Task directions:
An exact copy of all the entries is needed, with no images in it.
-- -- --
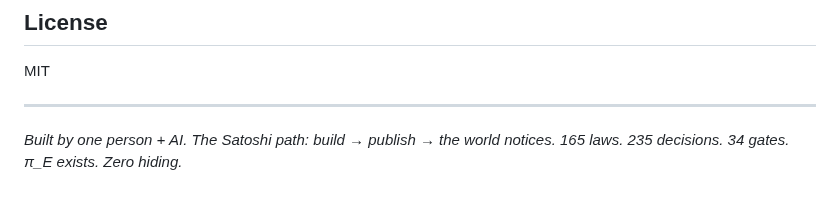
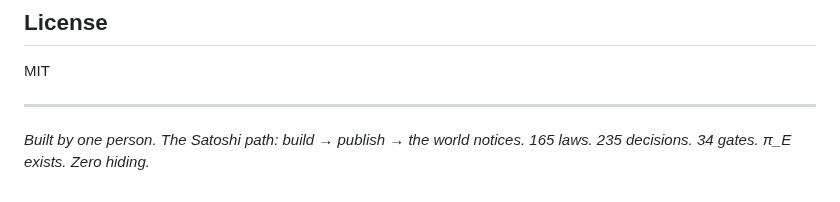
Before and after one commit to sarinsk629-blip/hsma-core, a Markdown page: README.md, the part around the change. Rendered like a GitHub page.

Commit message:
Fix formatting in README.md

```diff
--- a/README.md
+++ b/README.md
@@ -210,4 +210,4 @@ MIT
 
 ---
 
-*Built by one person + AI. The Satoshi path: build → publish → the world notices. 165 laws. 235 decisions. 34 gates. π_E exists. Zero hiding.*
+*Built by one person. The Satoshi path: build → publish → the world notices. 165 laws. 235 decisions. 34 gates. π_E exists. Zero hiding.*
```
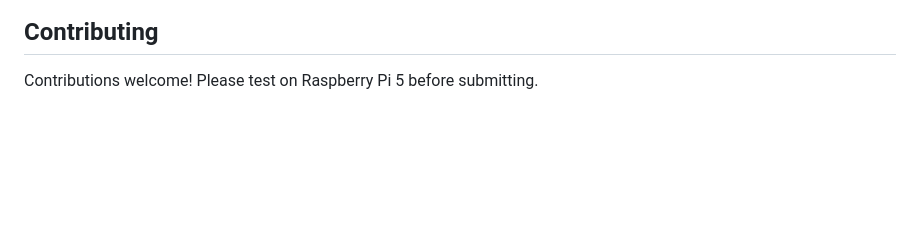
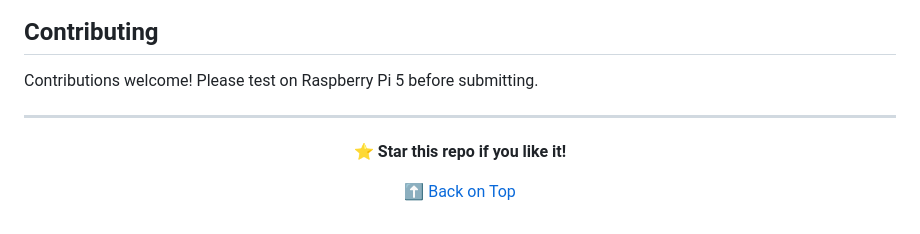
Before and after one commit to ficrammanifur/ai_assistant, a Markdown page: README.md, the part around one of its changes. GitHub-like rendering; blank space fills up the shorter version.

```diff
--- a/README.md
+++ b/README.md
@@ -257,3 +333,11 @@ For issues and questions:
 ## Contributing
 
 Contributions welcome! Please test on Raspberry Pi 5 before submitting.
+
+---
+<div align="center">
+
+**⭐ Star this repo if you like it!**
+
+<p><a href="#top">⬆ Back on Top</a></p>
+</div>
```
Also changed, not shown: other parts of README.md (+98 -22 lines).
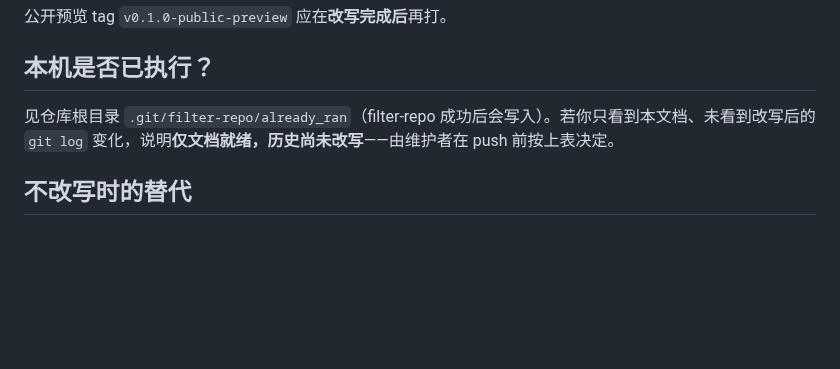
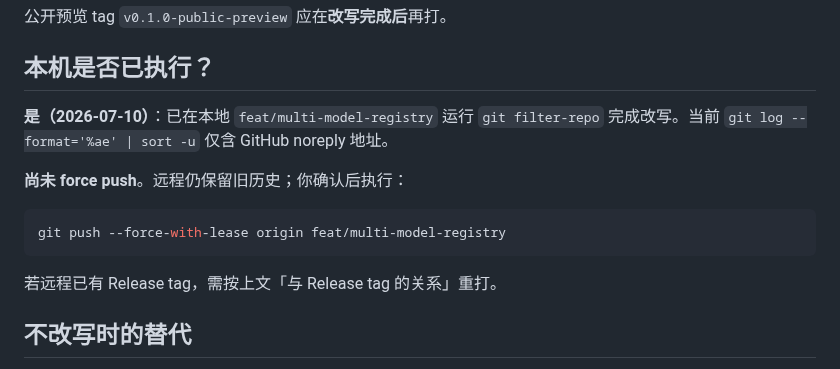
Before and after one commit to counterfactual5/Claude-Science-Proxy, a Markdown page: docs/git-history-email-redaction.md, the part around the change. GitHub-like rendering; blank space fills up the shorter version.

Commit message:
docs: note that commit-email history redaction ran locally
Record that git-filter-repo already rewrote author emails on this branch; force push to remote is still pending maintainer confirmation.

````diff
--- a/docs/git-history-email-redaction.md
+++ b/docs/git-history-email-redaction.md
@@ -75,7 +75,15 @@ git push origin :refs/tags/v0.3.0-beta.2   # 远程删旧 tag（若曾推送）
 
 ## 本机是否已执行？
 
-见仓库根目录 `.git/filter-repo/already_ran`（filter-repo 成功后会写入）。若你只看到本文档、未看到改写后的 `git log` 变化，说明**仅文档就绪，历史尚未改写**——由维护者在 push 前按上表决定。
+**是（2026-07-10）**：已在本地 `feat/multi-model-registry` 运行 `git filter-repo` 完成改写。当前 `git log --format='%ae' | sort -u` 仅含 GitHub noreply 地址。
+
+**尚未 force push**。远程仍保留旧历史；你确认后执行：
+
+```bash
+git push --force-with-lease origin feat/multi-model-registry
+```
+
+若远程已有 Release tag，需按上文「与 Release tag 的关系」重打。
 
 ## 不改写时的替代
 
````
-- -- --
Written solution:
Before and after one commit to sarinsk629-blip/hsma-core, a Markdown page: README.md, the part around the change. Rendered like a GitHub page.

Commit message:
Fix formatting in README.md

```diff
--- a/README.md
+++ b/README.md
@@ -210,4 +210,4 @@ MIT
 
 ---
 
-*Built by one person + AI. The Satoshi path: build → publish → the world notices. 165 laws. 235 decisions. 34 gates. π_E exists. Zero hiding.*
+*Built by one person. The Satoshi path: build → publish → the world notices. 165 laws. 235 decisions. 34 gates. π_E exists. Zero hiding.*
```
Before and after one commit to ficrammanifur/ai_assistant, a Markdown page: README.md, the part around one of its changes. GitHub-like rendering; blank space fills up the shorter version.

```diff
--- a/README.md
+++ b/README.md
@@ -257,3 +333,11 @@ For issues and questions:
 ## Contributing
 
 Contributions welcome! Please test on Raspberry Pi 5 before submitting.
+
+---
+<div align="center">
+
+**⭐ Star this repo if you like it!**
+
+<p><a href="#top">⬆ Back on Top</a></p>
+</div>
```
Also changed, not shown: other parts of README.md (+98 -22 lines).
Before and after one commit to counterfactual5/Claude-Science-Proxy, a Markdown page: docs/git-history-email-redaction.md, the part around the change. GitHub-like rendering; blank space fills up the shorter version.

Commit message:
docs: note that commit-email history redaction ran locally
Record that git-filter-repo already rewrote author emails on this branch; force push to remote is still pending maintainer confirmation.

````diff
--- a/docs/git-history-email-redaction.md
+++ b/docs/git-history-email-redaction.md
@@ -75,7 +75,15 @@ git push origin :refs/tags/v0.3.0-beta.2   # 远程删旧 tag（若曾推送）
 
 ## 本机是否已执行？
 
-见仓库根目录 `.git/filter-repo/already_ran`（filter-repo 成功后会写入）。若你只看到本文档、未看到改写后的 `git log` 变化，说明**仅文档就绪，历史尚未改写**——由维护者在 push 前按上表决定。
+**是（2026-07-10）**：已在本地 `feat/multi-model-registry` 运行 `git filter-repo` 完成改写。当前 `git log --format='%ae' | sort -u` 仅含 GitHub noreply 地址。
+
+**尚未 force push**。远程仍保留旧历史；你确认后执行：
+
+```bash
+git push --force-with-lease origin feat/multi-model-registry
+```
+
+若远程已有 Release tag，需按上文「与 Release tag 的关系」重打。
 
 ## 不改写时的替代
 
````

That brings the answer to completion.